■ **What to do**
Working from the top of the listing below, retype each line through the line containing "4 other files.", both included, with no pictures.

■ **Data**
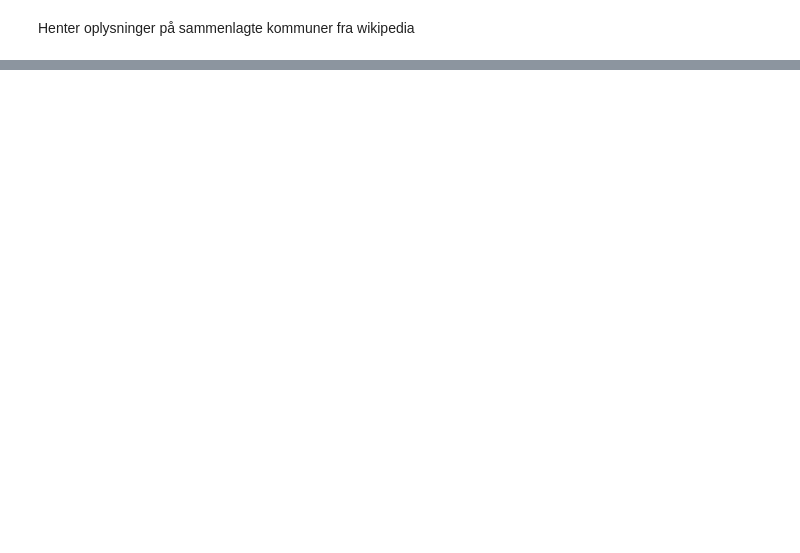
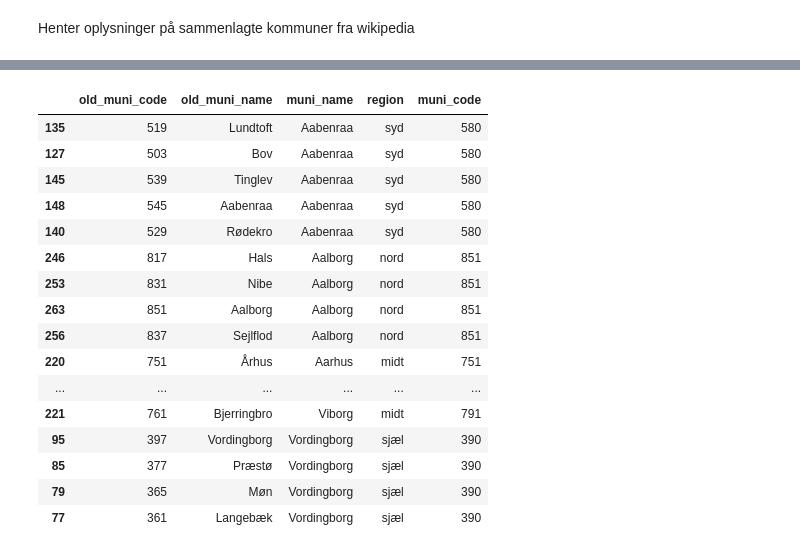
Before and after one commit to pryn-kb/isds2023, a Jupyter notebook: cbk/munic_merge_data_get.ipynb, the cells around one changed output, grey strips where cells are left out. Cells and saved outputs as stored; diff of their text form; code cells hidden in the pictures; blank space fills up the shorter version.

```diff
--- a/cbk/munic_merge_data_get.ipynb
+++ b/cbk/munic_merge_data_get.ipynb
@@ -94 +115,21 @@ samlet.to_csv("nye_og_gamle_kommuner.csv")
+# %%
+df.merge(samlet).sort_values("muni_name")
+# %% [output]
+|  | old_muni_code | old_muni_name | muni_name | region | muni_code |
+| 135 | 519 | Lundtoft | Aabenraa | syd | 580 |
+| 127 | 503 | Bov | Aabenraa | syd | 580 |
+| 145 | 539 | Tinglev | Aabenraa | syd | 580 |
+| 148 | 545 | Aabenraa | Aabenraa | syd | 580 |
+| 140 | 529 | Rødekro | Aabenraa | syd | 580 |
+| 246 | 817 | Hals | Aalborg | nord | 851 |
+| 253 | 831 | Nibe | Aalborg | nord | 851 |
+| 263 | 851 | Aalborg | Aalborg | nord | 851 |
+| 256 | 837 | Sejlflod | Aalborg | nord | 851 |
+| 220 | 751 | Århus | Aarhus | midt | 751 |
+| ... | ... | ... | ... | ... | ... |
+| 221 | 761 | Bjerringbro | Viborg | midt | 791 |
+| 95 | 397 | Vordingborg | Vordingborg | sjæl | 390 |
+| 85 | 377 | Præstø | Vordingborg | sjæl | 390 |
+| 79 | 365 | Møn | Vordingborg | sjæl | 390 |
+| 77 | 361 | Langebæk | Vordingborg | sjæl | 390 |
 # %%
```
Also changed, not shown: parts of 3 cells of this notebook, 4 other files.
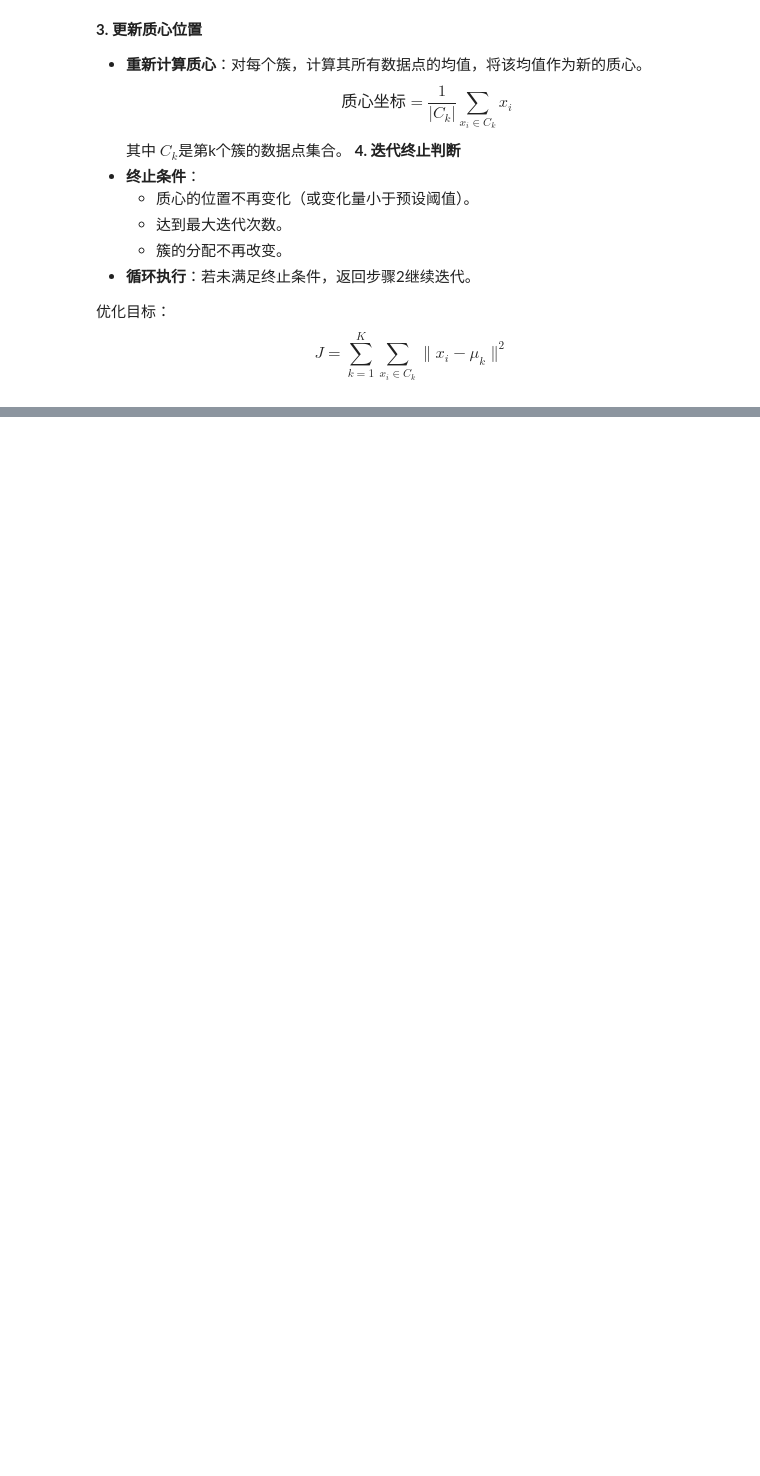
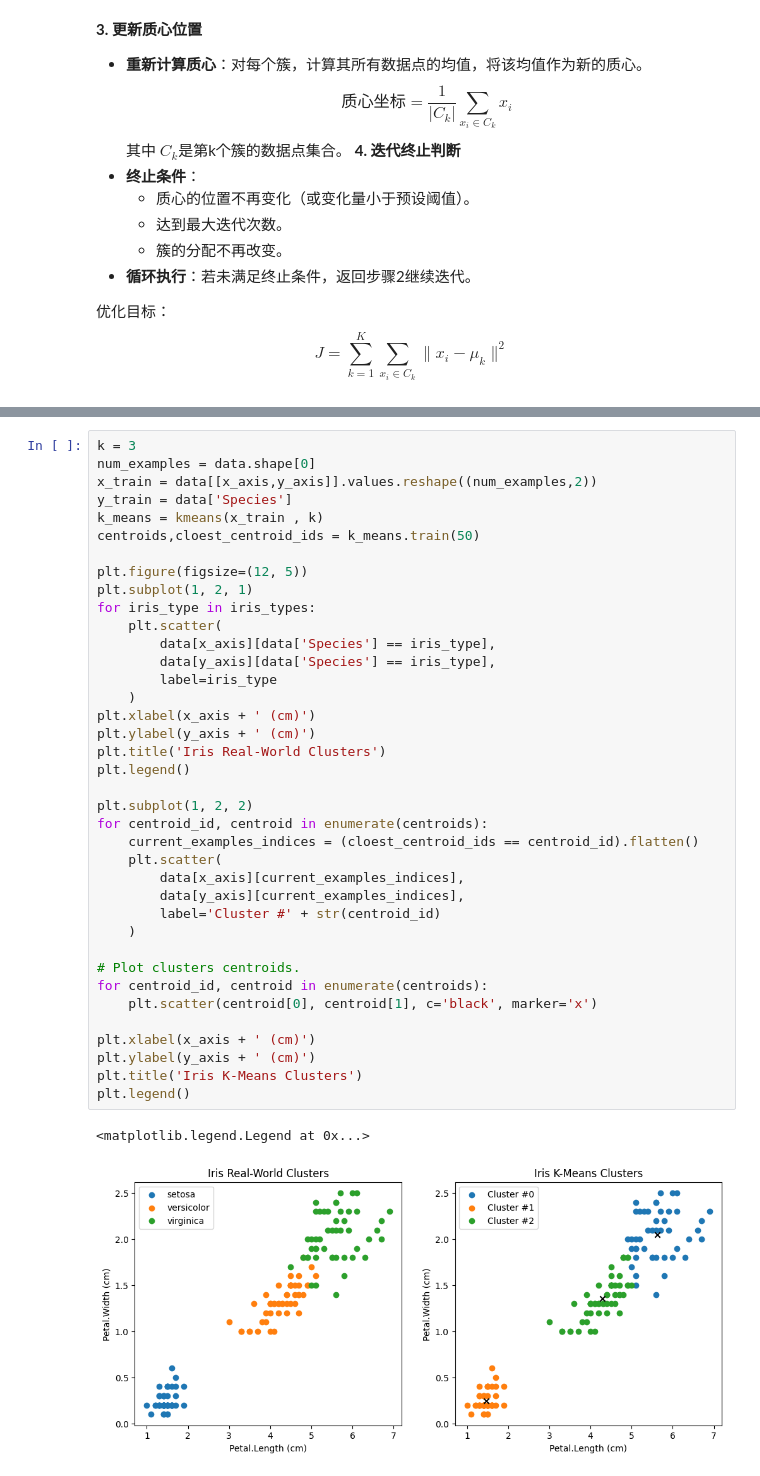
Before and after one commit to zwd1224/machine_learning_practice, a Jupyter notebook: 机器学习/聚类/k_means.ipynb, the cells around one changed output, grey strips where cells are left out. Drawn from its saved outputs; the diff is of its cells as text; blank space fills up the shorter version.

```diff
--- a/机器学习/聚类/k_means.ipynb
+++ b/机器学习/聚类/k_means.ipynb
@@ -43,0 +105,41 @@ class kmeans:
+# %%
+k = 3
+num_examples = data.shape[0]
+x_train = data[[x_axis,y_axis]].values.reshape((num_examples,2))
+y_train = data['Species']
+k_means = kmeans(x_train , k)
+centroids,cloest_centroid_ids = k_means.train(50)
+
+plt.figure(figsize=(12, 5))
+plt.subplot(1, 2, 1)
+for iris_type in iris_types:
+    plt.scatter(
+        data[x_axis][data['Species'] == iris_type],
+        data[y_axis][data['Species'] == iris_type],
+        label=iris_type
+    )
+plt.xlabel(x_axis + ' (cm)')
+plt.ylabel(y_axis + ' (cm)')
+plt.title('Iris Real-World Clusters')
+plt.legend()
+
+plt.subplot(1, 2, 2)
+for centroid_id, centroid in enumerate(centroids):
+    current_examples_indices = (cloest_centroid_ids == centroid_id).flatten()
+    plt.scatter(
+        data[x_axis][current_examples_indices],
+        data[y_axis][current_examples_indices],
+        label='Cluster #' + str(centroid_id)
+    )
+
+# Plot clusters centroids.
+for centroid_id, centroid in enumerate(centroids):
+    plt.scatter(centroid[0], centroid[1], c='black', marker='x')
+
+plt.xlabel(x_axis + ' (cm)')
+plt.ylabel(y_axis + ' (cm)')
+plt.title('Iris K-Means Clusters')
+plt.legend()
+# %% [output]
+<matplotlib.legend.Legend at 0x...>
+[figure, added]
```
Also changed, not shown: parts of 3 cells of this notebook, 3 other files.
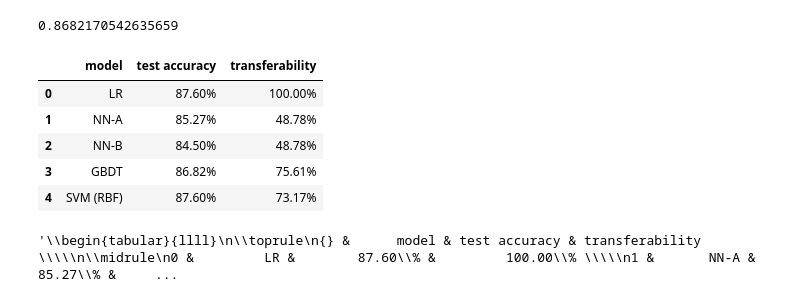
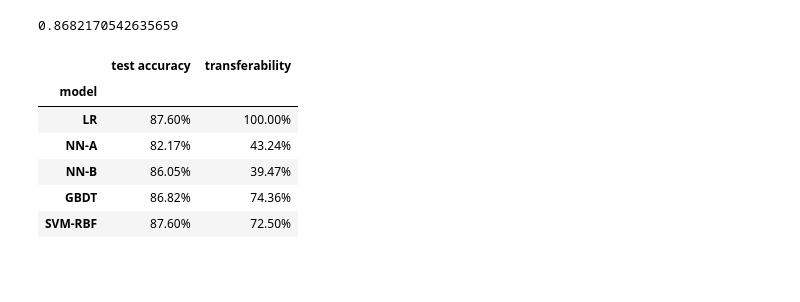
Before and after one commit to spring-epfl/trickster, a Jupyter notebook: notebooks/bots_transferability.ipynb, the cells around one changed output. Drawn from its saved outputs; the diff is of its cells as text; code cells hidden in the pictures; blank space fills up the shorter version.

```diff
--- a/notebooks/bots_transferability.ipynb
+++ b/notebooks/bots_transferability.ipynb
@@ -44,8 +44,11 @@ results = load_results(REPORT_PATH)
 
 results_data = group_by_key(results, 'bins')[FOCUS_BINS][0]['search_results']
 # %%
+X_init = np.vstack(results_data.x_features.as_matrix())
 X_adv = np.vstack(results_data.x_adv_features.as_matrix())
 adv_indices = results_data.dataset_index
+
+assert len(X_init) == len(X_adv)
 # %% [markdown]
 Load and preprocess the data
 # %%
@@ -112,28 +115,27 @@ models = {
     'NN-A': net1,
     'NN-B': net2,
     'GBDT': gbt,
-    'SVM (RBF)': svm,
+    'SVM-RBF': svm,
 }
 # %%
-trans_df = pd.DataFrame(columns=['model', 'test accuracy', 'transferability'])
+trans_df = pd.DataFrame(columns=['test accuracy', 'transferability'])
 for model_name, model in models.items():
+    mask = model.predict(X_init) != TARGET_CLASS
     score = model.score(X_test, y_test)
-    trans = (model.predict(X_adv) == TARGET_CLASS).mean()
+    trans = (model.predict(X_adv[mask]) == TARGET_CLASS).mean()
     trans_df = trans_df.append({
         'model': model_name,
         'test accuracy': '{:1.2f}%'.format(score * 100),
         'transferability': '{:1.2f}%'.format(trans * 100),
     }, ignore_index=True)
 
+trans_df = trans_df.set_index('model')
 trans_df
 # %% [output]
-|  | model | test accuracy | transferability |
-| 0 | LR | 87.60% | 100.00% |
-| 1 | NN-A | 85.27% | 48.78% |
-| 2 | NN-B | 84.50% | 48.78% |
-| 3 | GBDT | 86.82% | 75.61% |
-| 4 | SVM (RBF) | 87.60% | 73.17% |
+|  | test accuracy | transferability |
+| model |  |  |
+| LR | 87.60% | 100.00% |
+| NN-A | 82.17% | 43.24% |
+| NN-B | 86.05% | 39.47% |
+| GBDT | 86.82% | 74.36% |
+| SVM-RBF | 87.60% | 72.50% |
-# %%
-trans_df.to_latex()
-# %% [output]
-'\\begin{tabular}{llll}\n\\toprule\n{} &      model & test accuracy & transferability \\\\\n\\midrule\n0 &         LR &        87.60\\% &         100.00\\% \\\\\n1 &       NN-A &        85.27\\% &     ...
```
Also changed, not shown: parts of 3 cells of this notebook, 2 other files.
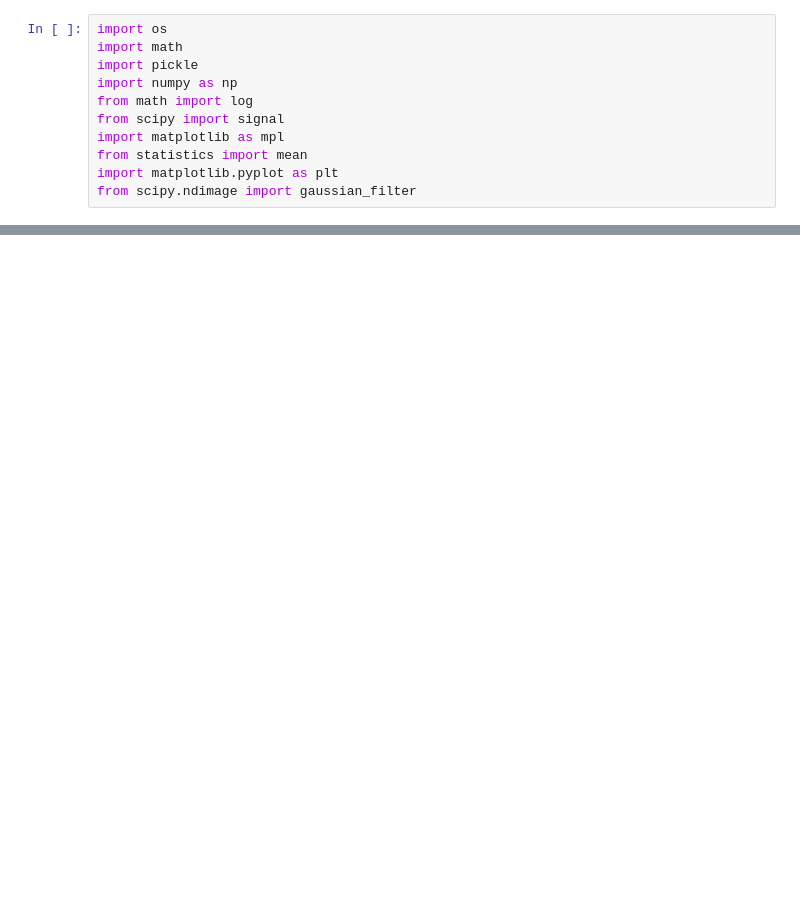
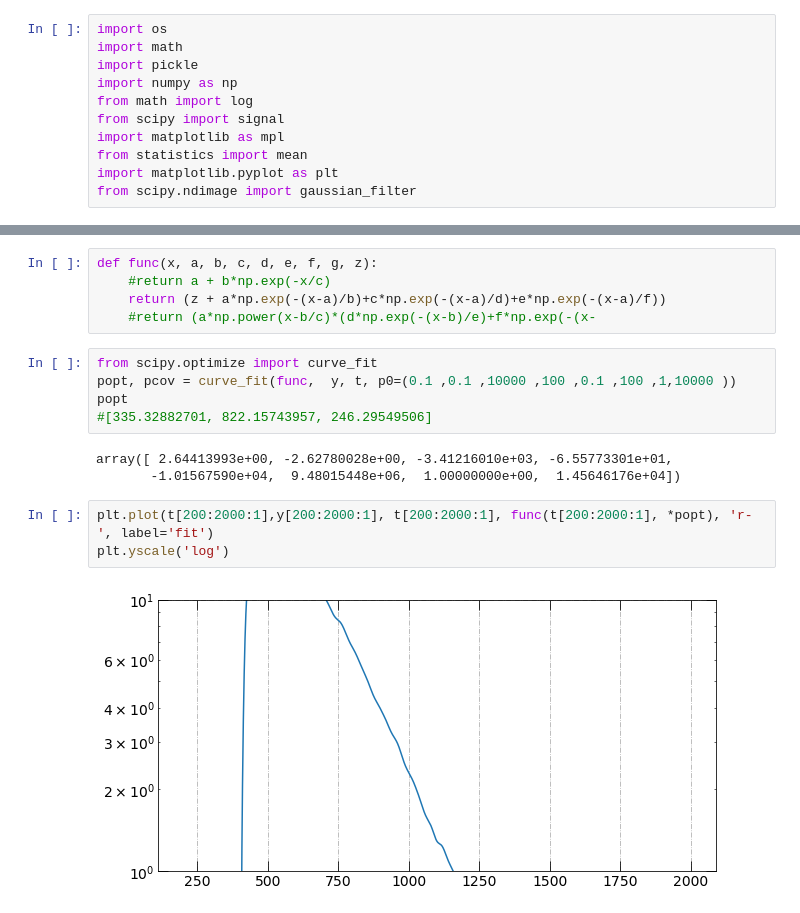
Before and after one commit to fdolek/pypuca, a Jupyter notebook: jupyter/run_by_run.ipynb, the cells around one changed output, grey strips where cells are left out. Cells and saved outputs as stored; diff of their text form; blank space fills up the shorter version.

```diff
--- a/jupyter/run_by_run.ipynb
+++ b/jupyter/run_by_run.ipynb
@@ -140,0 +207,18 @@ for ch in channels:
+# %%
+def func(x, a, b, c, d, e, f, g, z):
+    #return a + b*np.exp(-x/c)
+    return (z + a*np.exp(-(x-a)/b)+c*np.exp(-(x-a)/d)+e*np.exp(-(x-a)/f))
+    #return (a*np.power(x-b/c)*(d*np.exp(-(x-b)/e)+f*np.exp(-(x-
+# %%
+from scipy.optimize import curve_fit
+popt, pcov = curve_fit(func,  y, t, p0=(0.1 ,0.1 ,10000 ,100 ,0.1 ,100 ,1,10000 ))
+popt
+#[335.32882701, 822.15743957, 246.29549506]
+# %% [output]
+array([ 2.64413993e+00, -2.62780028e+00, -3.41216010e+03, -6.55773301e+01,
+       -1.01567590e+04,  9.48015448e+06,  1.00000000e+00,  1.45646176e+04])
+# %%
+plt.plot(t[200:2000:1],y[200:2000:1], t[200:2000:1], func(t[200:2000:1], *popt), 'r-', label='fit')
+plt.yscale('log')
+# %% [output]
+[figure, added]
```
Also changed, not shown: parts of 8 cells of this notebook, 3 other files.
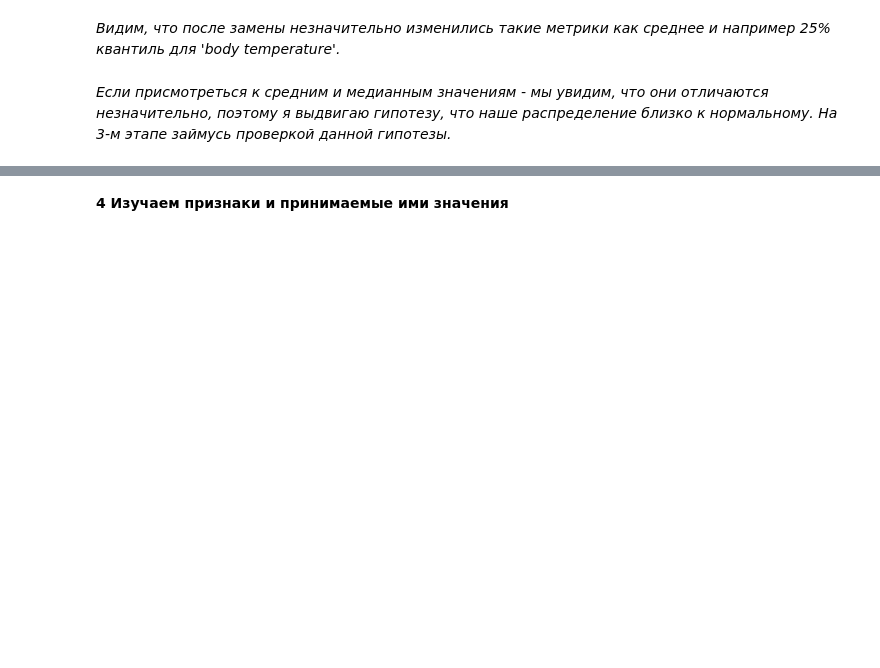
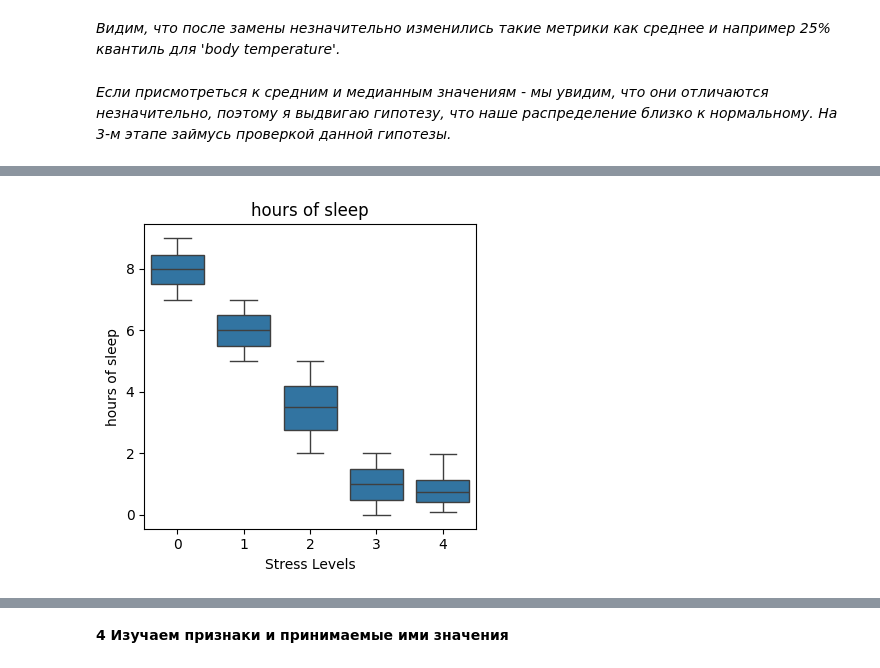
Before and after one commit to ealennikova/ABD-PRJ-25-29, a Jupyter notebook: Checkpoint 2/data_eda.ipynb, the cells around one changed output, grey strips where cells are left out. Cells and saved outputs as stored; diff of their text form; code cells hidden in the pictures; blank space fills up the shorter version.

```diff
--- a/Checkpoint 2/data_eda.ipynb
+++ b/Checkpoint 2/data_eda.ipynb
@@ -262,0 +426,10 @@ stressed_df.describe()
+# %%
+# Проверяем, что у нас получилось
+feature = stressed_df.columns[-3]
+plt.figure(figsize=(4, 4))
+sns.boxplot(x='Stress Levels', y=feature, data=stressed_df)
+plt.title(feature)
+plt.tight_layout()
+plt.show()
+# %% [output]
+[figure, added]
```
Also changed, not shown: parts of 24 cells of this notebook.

■ **Response box**
Before and after one commit to pryn-kb/isds2023, a Jupyter notebook: cbk/munic_merge_data_get.ipynb, the cells around one changed output, grey strips where cells are left out. Cells and saved outputs as stored; diff of their text form; code cells hidden in the pictures; blank space fills up the shorter version.

```diff
--- a/cbk/munic_merge_data_get.ipynb
+++ b/cbk/munic_merge_data_get.ipynb
@@ -94 +115,21 @@ samlet.to_csv("nye_og_gamle_kommuner.csv")
+# %%
+df.merge(samlet).sort_values("muni_name")
+# %% [output]
+|  | old_muni_code | old_muni_name | muni_name | region | muni_code |
+| 135 | 519 | Lundtoft | Aabenraa | syd | 580 |
+| 127 | 503 | Bov | Aabenraa | syd | 580 |
+| 145 | 539 | Tinglev | Aabenraa | syd | 580 |
+| 148 | 545 | Aabenraa | Aabenraa | syd | 580 |
+| 140 | 529 | Rødekro | Aabenraa | syd | 580 |
+| 246 | 817 | Hals | Aalborg | nord | 851 |
+| 253 | 831 | Nibe | Aalborg | nord | 851 |
+| 263 | 851 | Aalborg | Aalborg | nord | 851 |
+| 256 | 837 | Sejlflod | Aalborg | nord | 851 |
+| 220 | 751 | Århus | Aarhus | midt | 751 |
+| ... | ... | ... | ... | ... | ... |
+| 221 | 761 | Bjerringbro | Viborg | midt | 791 |
+| 95 | 397 | Vordingborg | Vordingborg | sjæl | 390 |
+| 85 | 377 | Præstø | Vordingborg | sjæl | 390 |
+| 79 | 365 | Møn | Vordingborg | sjæl | 390 |
+| 77 | 361 | Langebæk | Vordingborg | sjæl | 390 |
 # %%
```
Also changed, not shown: parts of 3 cells of this notebook, 4 other files.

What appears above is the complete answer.